Label: Warner Music Group
My main gripe with Stadium Arcadium is that it's too long. The great songs are mixed in everywhere with the good songs across two discs. Double albums annoy me, because there is a pause interrupting the jamming, from switching CDs, but this isn't a problem once you put it on your computer or MP3 player. Stephen Thomas Erlewine (AMG) said, and I agree: "[L]ike how Blood Sugar was the tipping point when the LPs ceded ground to CDs, Stadium Arcadium could be seen as the point when albums were seen as a collection of digital playlists." Another thing I don't like about double albums is that the songs seem to lose individuality when it's packed into the same package as nearly 30 other songs, and you're hearing most of them for the first time ever. The "it's too long" problem is solved by simply listening to the discs separately, one after another, which is what I did (also because it was 4am, but whatever). The first disc (logically the first you would listen to) has 3 of the 5 singles and will likely be the more popular of the two, and that's understandable, there are a lot of great songs there. Warlocks probably being my favorite track on the album. Through the whole album, it has about as many slower songs as By The Way, but I feel the ones on SA are higher quality. Desecration Smile, and the one everyone knows, Snow ((Hey Oh)) being the stand-out ones. The second disc is a bit more enjoyable, Tell Me Baby, Hard to Concentrate, and Animal Bar all being strong tracks and favorites of mine from the album. Arguably, this is THE RHCP album, with a fair mix of funky, punky, and slow songs, along with a few songs that sound like they started out as covers, it only lacks the high energy and rapping that was once a part of their signature sound.

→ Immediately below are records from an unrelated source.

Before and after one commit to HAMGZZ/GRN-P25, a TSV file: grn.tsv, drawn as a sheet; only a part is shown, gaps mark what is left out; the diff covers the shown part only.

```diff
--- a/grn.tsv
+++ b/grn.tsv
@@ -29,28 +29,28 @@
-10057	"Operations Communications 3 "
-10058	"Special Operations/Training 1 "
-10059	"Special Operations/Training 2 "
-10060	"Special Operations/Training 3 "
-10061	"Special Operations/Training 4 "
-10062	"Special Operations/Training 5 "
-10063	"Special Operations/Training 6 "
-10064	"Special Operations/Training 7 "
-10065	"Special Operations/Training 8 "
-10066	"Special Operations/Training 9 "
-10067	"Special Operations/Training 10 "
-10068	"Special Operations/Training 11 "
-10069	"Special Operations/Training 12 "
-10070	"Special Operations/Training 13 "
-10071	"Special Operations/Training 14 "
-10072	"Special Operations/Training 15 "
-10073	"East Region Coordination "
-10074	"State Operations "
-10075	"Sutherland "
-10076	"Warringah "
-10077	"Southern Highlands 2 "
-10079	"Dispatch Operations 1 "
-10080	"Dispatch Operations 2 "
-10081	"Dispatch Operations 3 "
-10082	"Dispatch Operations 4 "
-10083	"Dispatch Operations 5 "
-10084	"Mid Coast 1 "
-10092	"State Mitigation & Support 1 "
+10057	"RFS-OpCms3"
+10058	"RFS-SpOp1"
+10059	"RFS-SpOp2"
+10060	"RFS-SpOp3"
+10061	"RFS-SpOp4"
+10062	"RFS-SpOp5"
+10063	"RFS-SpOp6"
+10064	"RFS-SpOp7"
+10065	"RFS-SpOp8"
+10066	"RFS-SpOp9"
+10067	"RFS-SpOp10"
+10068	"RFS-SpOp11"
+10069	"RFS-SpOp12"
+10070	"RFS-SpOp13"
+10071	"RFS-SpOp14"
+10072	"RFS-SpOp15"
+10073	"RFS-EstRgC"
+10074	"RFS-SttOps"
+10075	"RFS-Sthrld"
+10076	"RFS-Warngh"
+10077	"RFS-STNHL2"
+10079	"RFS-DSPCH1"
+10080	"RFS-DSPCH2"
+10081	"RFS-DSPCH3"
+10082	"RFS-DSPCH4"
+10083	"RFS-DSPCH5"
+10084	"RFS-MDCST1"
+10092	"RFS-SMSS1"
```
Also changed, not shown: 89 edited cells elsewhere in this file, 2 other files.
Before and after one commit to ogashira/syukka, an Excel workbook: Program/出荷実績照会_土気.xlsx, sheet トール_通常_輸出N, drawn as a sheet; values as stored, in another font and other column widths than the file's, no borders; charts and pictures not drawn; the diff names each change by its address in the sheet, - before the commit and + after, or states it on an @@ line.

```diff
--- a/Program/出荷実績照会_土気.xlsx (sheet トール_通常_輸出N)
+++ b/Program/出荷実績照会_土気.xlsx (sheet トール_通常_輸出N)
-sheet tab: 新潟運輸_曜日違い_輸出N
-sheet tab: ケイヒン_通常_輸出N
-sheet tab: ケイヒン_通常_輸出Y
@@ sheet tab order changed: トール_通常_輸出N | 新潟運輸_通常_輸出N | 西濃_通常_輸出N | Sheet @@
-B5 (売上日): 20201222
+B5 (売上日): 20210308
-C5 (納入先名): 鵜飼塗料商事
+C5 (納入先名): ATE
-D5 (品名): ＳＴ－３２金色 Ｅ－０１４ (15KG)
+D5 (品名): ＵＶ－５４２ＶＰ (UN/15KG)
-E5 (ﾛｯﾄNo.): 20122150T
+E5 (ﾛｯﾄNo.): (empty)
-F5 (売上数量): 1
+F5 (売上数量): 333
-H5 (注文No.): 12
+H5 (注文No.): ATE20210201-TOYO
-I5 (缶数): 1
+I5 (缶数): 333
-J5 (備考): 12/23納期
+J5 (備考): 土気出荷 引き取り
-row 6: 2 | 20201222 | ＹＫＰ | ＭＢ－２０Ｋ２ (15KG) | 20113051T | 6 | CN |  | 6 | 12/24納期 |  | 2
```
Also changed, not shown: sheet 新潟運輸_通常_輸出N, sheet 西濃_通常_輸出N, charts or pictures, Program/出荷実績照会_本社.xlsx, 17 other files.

You can't blame them though, Anthony (and Flea) is pushing 50 by now, and vocal cords don't last forever, also, with the slew of bad rappers who think they're good making millions lately, it's embarrassing to admit you like rap, let alone perform it. Another thing, this has probably the best production on any RHCP album since Blood Sugar and has the most solid feel since Mother's Milk...for that alone, I admire it, the good songs make me almost love it. This is a great spot to get into RHCP for new listeners, some older listeners may be a little let down, but those with an open mind will enjoy at least some parts of it.
Those are the only studio albums they have out so far, I'll update when they release a new one and I get it.